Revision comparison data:
-----

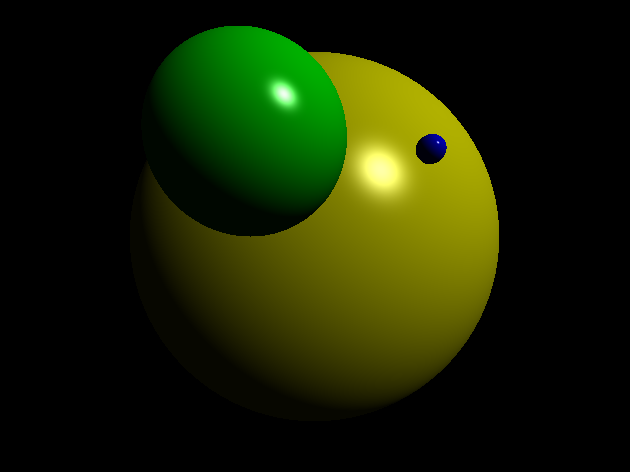
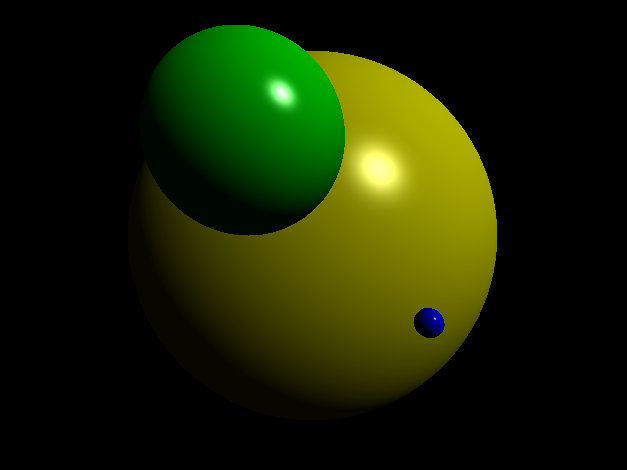
add projected shadow

Changed region(s): [[0.6364, 0.6553, 0.7273, 0.7149], [0.6364, 0.2681, 0.7273, 0.3574], [0.303, 0.0596, 0.3333, 0.0894]]

diff --git a/Raytracer/main.cpp b/Raytracer/main.cpp
@@ -9,7 +9,7 @@
 #define WIDTH 640
 #define HEIGHT 480
 #define MAX_SPHERES 8
-#define MAX_SOURCES 1
+#define MAX_SOURCES 4
 #define PI 3.14159265359
 using namespace std;
 
@@ -23,6 +23,8 @@ Source *source1 = &tabSources[0];
 
 Point obs = {0,0,0};
 double znear = 1;
+
+bool antialiasing = true;
 
 void init()
 {
@@ -47,7 +49,7 @@ void init()
 	nbSpheres++;
 
 	tabSpheres[2].xc = 0.4;
-	tabSpheres[2].yc = 0.3;
+	tabSpheres[2].yc = -0.3;
 	tabSpheres[2].zc = -1.1;
 	tabSpheres[2].r = 0.05;
 	tabSpheres[2].mat.ka = { 0.0,0.0,0.4};
@@ -60,75 +62,12 @@ void init()
 	tabSources[0].Ip = {0.95,0.95,0.95};
 	tabSources[0].pos = {3,3,2};
 	nbSources++;
+
+	//tabSources[1].Ia = {0.1,0.1,0.1};
+	//tabSources[1].Ip = {0.7,0.7,0.7};
+	//tabSources[1].pos = {-0,10,2};
+	//nbSources++;
 }
-
-/*
-void raytrace(Point start, Vector dir, int nb, Intensity it)
-{
-	if(nb == 0)
-	{
-		it = {0,0,0};
-	}else if(! intersect(start, dir, pointI, face))
-	{
-		it = {0,0,0};
-	}else
-	{
-		if(face.ks == 0)
-		{
-			Is = 0;
-		}else
-		{
-			computeReflected(dir,face.normal,r);
-			raytrace(pointI,r,nb-1,Is);
-		}
-
-		if(face.kt == 0)
-		{
-			It = 0;
-		}else
-		{
-			computeTransmitted(dir,face.normal,face.kro,p);
-			raytrace(pointI,p,nb-1,It);
-		}
-
-		I = Ia*face.ka;
-
-		for(int iter=0; iter<nbSources; ++iter)
-		{
-			if(!shadow(pointI,face.normal,dir,j)){
-				//I = I + Idj*(face.kd) ....
-			}
-		}
-		I += face.ks * Is + face.kt * It;
-		if(start != observer)
-		{
-			computeDistance(start,pointI,d);
-			I /= d;
-		}
-		intensite = I;
-
-	}
-}
-
-
-
-
-
-
-void draw()
-{
-	Intensity it;
-	for(int i=0;i<HEIGHT; ++i)
-	{
-		for(int j=0;j<WIDTH; ++j)
-		{
-			Vector direction;
-			Point start;
-			raytrace(start,direction,2,it);
-		}
-	}
-}*/
-
 
 
 bool findNextIntersection(Point start, Vector dir, Point& pt, Face& face)
@@ -156,7 +95,7 @@ bool findNextIntersection(Point start, Vector dir, Point& pt, Face& face)
 				Point center = {sphere->xc,sphere->yc,sphere->zc};
 				Vector normal;
 				normal.fromPoints(center,pt).normalize();
-				face.mat = sphere->mat;
+				face.sphere = sphere;
 				face.normal = normal;
 			}
 		}else if(delta>0)
@@ -178,7 +117,7 @@ bool findNextIntersection(Point start, Vector dir, Point& pt, Face& face)
 					Point center = {sphere->xc,sphere->yc,sphere->zc};
 					Vector normal;
 					normal.fromPoints(center,pt).normalize();
-					face.mat = sphere->mat;
+					face.sphere = sphere;
 					face.normal = normal;
 				}
 			}
@@ -188,7 +127,39 @@ bool findNextIntersection(Point start, Vector dir, Point& pt, Face& face)
 }
 
 
+bool ombre(const Point& start,const Vector& dir,const Face& face, const Source& src)
+{
+	double d_src = dist(start,src.pos);
+	for(int sphereIter = 0; sphereIter<nbSpheres; ++sphereIter)
+	{
+		Sphere *sphere = &tabSpheres[sphereIter];
+		if(face.sphere == sphere)
+			continue;
 
+		double A = dir.x*dir.x + dir.y*dir.y + dir.z*dir.z;
+		double B = 2*(dir.x*(start.x-sphere->xc)+dir.y*(start.y-sphere->yc)+dir.z*(start.z-sphere->zc));
+		double C = (start.x-sphere->xc)*(start.x-sphere->xc)+
+		           (start.y-sphere->yc)*(start.y-sphere->yc)+
+		           (start.z-sphere->zc)*(start.z-sphere->zc)-
+		           sphere->r*sphere->r;
+		double delta = B*B-4*A*C;
+		if(delta<0)
+			continue;
+		else if(delta == 0)
+		{
+			double t = -B / (2*A);
+			if(t>0 && t<d_src)
+				return true;
+		}else
+		{
+			double t1 = (-B-sqrt(delta))/(2*A);
+			double t2 = (-B+sqrt(delta))/(2*A);
+			if((t1>0 && t1<d_src) || (t2>0 && t2<d_src))
+				return true;
+		}
+	}
+	return false;
+}
 
 
 
@@ -206,30 +177,31 @@ void raytrace2(Point start, Vector dir, int nb, Intensity& it)
 			it = {0,0,0};
 		}else
 		{
+
+
 			Intensity temp;
 			Vector Lj, reflected;
 			//ambient only with the first source
-			temp = source1->Ia * face.mat.ka;
+			temp = source1->Ia * face.sphere->mat.ka;
 			// diffuse with all the sources
 			Vector vision;
 			vision.fromPoints(pointI,obs).normalize();
 			for(int srcIter = 0; srcIter<nbSources; ++srcIter)
 			{
 				Lj.fromPoints(pointI,tabSources[srcIter].pos).normalize();
+				if(ombre(pointI,Lj,face,tabSources[srcIter]))
+					continue;
 				double d = dist(tabSources[srcIter].pos,pointI);
-				double fAtt = 1/(0.01*d*d+0.004*d+0.003);
+				double fAtt = 1/(0.01*d*d+0.04*d+0.03);
 				if(fAtt>1) fAtt = 1;
-				temp +=  (tabSources[srcIter].Ip * fAtt * face.mat.kd) * (face.normal * Lj);
+				temp +=  (tabSources[srcIter].Ip * fAtt * face.sphere->mat.kd) * (face.normal * Lj);
 				if(face.normal * Lj >0)
 				{
 					reflected = (face.normal * 2 *(face.normal * Lj)) - Lj;
-					temp += (tabSources[srcIter].Ip * fAtt * face.mat.ks) * pow(reflected*vision,(double)face.mat.shininess);
+					temp += (tabSources[srcIter].Ip * fAtt * face.sphere->mat.ks) * pow(reflected*vision,(double)face.sphere->mat.shininess);
 				}
 			}
 			it = temp;
-			if(it.r>1.0) it.r = 1.0;
-			if(it.g>1.0) it.g = 1.0;
-			if(it.b>1.0) it.b = 1.0;
 		}
 	}
 }
@@ -271,17 +243,41 @@ void draw2(SDL_Surface *screen)
 	{
 		for(int j=0;j<WIDTH; ++j)
 		{
-			direction.x = left + j * stepH;
-			direction.y = top - i * stepV;
-			direction.z = -znear;
+			if(!antialiasing)
+			{
+				direction = {left + j * stepH, top - i * stepV, -znear};
+				direction.normalize();
+				raytrace2(obs,direction,2,it);
 
-			direction.normalize();
-			raytrace2(obs,direction,2,it);
+				setPixel(screen,i,j,floor(it.r*255), floor(it.g*255),floor(it.b*255));
+			}else
+			{	//anti-aliasing
+				double rm=0,gm=0,bm=0;
+				double offset = 0.002;
+				direction = {left + j * stepH, top - i * stepV, -znear};
+				raytrace2(obs,direction,2,it);
+				rm += it.r; gm +=it.g; bm += it.b;
 
-			uint8_t r = (uint8_t)(floor(it.r*255));
-			uint8_t g = (uint8_t)(floor(it.g*255));
-			uint8_t b = (uint8_t)(floor(it.b*255));
-			setPixel(screen,i,j,r,g,b);
+				direction = {left + j * stepH -offset, top - i * stepV, -znear};
+				raytrace2(obs,direction,2,it);
+				rm += it.r; gm +=it.g; bm += it.b;
+
+				direction = {left + j * stepH + offset, top - i * stepV, -znear};
+				raytrace2(obs,direction,2,it);
+				rm += it.r; gm +=it.g; bm += it.b;
+
+				direction = {left + j * stepH, top - i * stepV - offset, -znear};
+				raytrace2(obs,direction,2,it);
+				rm += it.r; gm +=it.g; bm += it.b;
+
+				direction = {left + j * stepH, top - i * stepV + offset, -znear};
+				raytrace2(obs,direction,2,it);
+				rm += it.r; gm +=it.g; bm += it.b;
+
+				rm /= 5; gm /= 5; bm /= 5;
+				setPixel(screen,i,j,floor(rm*255), floor(gm*255),floor(bm*255));
+
+			}
 		}
 	}
 	SDL_UnlockSurface(screen);

diff --git a/Raytracer/raytracer.h b/Raytracer/raytracer.h
@@ -58,7 +58,7 @@ struct Sphere{
 
 struct Face{	//represents an intersection between an object and a ray
 	Vector normal;
-	Material mat;
+	Sphere* sphere;
 };
 
 struct Source{

diff --git a/README.md b/README.md
@@ -5,3 +5,13 @@ Raytracer
 ####Phong illumination model
 ![alt tag](phong.png?raw=true "Raytracer - Phong model")
 
+
+####Phong with anti-aliasing
+![alt tag](phong_antialiasing.png?raw=true "Raytracer - Phong model")
+
+
+####Phong with projected shadows
+![alt tag](projected_shadow.png?raw=true "Raytracer - Phong model")
+
+
+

-----

■ Task brief
Produce the lines from the first line of the entries through the line that contains "Source *source1 = &tabSources[0];", exactly, leaving the pictures behind.

■ Exercise answer
add projected shadow

Changed region(s): [[0.6364, 0.6553, 0.7273, 0.7149], [0.6364, 0.2681, 0.7273, 0.3574], [0.303, 0.0596, 0.3333, 0.0894]]

diff --git a/Raytracer/main.cpp b/Raytracer/main.cpp
@@ -9,7 +9,7 @@
 #define WIDTH 640
 #define HEIGHT 480
 #define MAX_SPHERES 8
-#define MAX_SOURCES 1
+#define MAX_SOURCES 4
 #define PI 3.14159265359
 using namespace std;
 
@@ -23,6 +23,8 @@ Source *source1 = &tabSources[0];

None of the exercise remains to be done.